◆ **What you are asked to do**:
What you return must be every line from the beginning of the data through the line holding "### Key bindings", unchanged.

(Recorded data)
• • • • •

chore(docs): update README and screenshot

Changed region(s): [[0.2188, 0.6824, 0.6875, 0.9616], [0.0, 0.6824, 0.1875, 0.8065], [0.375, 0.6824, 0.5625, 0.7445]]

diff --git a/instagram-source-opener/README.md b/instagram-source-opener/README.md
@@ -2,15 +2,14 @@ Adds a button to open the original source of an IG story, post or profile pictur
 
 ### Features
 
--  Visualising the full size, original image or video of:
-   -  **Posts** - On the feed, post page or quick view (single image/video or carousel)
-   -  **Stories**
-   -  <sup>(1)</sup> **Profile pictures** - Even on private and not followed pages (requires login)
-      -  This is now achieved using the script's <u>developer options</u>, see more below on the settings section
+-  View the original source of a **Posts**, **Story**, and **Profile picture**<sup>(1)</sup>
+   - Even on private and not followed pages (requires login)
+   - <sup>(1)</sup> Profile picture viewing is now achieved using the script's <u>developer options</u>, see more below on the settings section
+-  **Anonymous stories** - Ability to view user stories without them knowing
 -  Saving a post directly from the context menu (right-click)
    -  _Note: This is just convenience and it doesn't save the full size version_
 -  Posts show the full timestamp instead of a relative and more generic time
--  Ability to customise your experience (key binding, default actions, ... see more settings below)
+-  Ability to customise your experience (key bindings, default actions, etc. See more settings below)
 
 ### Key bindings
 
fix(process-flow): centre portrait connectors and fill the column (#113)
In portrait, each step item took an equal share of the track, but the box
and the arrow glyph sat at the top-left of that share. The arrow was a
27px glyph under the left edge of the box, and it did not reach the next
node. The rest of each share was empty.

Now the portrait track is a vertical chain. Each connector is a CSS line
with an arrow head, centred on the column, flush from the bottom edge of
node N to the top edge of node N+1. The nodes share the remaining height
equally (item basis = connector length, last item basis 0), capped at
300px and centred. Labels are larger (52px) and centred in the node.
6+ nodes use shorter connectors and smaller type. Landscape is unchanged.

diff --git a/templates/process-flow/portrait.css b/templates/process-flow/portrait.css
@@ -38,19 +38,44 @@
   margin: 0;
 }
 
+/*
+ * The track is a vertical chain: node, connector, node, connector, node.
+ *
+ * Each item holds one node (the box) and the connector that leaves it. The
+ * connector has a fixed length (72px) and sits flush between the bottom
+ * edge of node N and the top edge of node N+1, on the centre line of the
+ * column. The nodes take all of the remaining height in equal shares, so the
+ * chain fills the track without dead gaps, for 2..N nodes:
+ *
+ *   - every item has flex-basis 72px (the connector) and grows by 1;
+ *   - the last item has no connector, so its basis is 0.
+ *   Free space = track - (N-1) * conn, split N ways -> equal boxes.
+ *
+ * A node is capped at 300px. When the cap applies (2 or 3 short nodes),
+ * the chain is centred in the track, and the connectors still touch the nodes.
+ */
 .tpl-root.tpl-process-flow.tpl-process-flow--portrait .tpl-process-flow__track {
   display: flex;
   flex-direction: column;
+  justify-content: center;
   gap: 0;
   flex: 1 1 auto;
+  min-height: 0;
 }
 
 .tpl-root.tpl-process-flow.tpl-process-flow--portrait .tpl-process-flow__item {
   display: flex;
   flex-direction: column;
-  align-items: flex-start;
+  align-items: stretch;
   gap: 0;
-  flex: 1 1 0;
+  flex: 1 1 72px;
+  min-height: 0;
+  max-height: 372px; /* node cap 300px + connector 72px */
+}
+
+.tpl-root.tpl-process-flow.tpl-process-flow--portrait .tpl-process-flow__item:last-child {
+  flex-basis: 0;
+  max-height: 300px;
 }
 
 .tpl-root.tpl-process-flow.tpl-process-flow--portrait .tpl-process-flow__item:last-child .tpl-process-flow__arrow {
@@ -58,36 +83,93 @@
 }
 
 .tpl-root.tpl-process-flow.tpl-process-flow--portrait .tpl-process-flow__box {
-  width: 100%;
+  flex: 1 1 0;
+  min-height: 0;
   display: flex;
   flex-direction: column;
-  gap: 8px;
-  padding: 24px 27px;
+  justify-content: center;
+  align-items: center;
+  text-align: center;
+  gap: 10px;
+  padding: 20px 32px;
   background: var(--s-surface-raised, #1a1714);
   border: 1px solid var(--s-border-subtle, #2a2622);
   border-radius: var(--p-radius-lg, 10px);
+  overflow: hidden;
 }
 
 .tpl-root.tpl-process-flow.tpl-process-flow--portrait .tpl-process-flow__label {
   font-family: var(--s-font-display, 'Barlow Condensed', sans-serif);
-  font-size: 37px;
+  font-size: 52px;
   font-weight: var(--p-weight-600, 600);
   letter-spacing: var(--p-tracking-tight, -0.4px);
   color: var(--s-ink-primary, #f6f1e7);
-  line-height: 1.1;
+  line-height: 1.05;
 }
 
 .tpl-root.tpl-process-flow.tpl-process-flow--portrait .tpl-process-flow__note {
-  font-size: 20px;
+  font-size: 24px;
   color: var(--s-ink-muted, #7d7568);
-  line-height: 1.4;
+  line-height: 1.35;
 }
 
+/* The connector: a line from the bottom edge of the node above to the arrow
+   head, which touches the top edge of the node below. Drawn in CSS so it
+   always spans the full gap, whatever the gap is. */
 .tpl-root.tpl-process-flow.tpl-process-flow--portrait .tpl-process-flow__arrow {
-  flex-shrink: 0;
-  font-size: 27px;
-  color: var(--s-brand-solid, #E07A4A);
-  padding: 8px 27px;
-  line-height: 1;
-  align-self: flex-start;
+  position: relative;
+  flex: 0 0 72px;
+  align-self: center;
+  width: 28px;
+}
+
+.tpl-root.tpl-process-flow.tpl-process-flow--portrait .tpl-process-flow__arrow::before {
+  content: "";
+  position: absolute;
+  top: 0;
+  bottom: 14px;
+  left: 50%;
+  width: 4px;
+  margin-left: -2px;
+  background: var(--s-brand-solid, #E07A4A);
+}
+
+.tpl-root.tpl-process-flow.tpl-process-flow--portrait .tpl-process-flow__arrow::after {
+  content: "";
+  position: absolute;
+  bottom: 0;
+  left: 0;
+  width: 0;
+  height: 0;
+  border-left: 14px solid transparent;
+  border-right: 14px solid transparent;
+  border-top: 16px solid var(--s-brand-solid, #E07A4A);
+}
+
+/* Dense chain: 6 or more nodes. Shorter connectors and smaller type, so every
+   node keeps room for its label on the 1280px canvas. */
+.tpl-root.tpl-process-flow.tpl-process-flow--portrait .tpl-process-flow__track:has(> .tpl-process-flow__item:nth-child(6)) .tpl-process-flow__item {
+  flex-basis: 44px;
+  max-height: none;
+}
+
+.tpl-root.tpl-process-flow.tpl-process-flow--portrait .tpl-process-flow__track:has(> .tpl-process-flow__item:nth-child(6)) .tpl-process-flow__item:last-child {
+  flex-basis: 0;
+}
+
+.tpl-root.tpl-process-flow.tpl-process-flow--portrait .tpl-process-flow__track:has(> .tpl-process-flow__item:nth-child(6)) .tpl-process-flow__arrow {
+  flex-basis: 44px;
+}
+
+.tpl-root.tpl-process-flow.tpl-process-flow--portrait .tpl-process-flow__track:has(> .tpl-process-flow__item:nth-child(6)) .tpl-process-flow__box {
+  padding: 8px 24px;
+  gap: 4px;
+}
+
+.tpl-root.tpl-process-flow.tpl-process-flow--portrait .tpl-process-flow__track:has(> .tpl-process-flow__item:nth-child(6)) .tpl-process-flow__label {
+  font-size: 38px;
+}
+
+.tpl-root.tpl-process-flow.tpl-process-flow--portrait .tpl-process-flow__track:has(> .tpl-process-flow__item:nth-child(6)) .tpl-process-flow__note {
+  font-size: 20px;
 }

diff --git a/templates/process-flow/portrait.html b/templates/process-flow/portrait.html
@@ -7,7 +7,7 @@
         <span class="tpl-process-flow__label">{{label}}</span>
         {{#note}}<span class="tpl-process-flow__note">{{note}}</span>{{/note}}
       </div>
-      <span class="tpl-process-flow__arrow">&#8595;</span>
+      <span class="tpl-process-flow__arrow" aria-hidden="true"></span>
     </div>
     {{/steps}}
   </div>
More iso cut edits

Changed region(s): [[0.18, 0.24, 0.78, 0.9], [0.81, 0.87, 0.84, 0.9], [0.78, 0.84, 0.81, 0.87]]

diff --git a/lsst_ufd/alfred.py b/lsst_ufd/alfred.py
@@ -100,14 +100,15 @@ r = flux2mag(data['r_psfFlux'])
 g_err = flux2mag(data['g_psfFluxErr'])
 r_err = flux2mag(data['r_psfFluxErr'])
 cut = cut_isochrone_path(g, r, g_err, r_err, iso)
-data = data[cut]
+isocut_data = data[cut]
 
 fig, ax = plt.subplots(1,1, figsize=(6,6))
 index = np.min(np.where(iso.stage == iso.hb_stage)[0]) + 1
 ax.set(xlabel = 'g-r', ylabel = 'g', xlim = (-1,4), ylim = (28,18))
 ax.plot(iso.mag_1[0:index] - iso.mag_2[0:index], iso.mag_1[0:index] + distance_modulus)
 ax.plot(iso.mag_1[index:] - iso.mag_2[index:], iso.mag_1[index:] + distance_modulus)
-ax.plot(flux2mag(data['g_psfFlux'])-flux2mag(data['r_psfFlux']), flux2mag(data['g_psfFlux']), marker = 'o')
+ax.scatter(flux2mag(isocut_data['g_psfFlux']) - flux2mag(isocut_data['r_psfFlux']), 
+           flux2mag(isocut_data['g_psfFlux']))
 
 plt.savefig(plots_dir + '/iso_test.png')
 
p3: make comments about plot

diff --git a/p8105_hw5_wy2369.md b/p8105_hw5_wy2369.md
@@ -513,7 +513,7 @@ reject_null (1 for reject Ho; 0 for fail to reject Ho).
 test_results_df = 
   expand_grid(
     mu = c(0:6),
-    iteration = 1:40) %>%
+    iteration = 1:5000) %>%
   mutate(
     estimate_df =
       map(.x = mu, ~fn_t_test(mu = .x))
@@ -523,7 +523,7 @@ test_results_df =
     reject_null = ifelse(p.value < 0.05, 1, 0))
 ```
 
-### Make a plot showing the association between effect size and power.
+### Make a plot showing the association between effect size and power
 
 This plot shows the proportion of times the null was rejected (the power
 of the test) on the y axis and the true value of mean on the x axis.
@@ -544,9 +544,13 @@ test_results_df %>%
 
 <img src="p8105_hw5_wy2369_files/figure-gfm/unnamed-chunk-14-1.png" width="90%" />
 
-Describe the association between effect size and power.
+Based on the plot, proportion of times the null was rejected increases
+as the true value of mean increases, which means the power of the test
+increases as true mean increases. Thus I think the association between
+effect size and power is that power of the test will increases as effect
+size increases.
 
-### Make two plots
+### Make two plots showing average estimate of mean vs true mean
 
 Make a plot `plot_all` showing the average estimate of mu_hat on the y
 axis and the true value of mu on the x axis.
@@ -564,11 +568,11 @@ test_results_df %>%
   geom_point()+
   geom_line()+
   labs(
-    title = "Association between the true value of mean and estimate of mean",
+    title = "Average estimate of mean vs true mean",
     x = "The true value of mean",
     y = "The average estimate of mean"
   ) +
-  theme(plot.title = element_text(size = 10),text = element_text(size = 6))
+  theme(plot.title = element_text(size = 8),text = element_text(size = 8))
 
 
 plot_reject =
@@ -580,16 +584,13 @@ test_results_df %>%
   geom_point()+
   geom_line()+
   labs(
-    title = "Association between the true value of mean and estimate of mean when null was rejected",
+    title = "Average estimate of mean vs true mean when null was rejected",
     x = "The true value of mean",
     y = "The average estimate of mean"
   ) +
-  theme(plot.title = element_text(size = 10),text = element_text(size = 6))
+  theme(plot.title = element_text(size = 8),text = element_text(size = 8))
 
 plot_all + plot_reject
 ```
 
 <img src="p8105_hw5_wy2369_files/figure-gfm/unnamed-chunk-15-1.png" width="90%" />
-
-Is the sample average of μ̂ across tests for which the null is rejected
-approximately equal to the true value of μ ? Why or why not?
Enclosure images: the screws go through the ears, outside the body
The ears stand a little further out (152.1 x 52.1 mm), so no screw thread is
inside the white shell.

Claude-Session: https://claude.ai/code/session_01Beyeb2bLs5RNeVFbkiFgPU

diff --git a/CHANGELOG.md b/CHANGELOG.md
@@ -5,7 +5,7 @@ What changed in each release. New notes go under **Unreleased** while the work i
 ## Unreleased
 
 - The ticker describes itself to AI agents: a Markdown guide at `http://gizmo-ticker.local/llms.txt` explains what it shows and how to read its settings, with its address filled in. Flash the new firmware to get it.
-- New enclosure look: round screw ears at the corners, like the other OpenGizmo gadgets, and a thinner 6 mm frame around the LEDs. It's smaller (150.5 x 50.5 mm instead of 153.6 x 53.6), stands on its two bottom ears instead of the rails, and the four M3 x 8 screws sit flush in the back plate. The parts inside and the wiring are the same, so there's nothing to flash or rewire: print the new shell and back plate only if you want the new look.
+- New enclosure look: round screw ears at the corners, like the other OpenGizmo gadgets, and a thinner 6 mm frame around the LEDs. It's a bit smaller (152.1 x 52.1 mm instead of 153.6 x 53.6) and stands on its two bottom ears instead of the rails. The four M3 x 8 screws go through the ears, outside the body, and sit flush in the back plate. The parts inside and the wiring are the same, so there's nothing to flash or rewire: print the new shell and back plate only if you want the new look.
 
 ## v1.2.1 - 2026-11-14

• • • • •

◆ **Solution for this task**:
chore(docs): update README and screenshot

Changed region(s): [[0.2188, 0.6824, 0.6875, 0.9616], [0.0, 0.6824, 0.1875, 0.8065], [0.375, 0.6824, 0.5625, 0.7445]]

diff --git a/instagram-source-opener/README.md b/instagram-source-opener/README.md
@@ -2,15 +2,14 @@ Adds a button to open the original source of an IG story, post or profile pictur
 
 ### Features
 
--  Visualising the full size, original image or video of:
-   -  **Posts** - On the feed, post page or quick view (single image/video or carousel)
-   -  **Stories**
-   -  <sup>(1)</sup> **Profile pictures** - Even on private and not followed pages (requires login)
-      -  This is now achieved using the script's <u>developer options</u>, see more below on the settings section
+-  View the original source of a **Posts**, **Story**, and **Profile picture**<sup>(1)</sup>
+   - Even on private and not followed pages (requires login)
+   - <sup>(1)</sup> Profile picture viewing is now achieved using the script's <u>developer options</u>, see more below on the settings section
+-  **Anonymous stories** - Ability to view user stories without them knowing
 -  Saving a post directly from the context menu (right-click)
    -  _Note: This is just convenience and it doesn't save the full size version_
 -  Posts show the full timestamp instead of a relative and more generic time
--  Ability to customise your experience (key binding, default actions, ... see more settings below)
+-  Ability to customise your experience (key bindings, default actions, etc. See more settings below)
 
 ### Key bindings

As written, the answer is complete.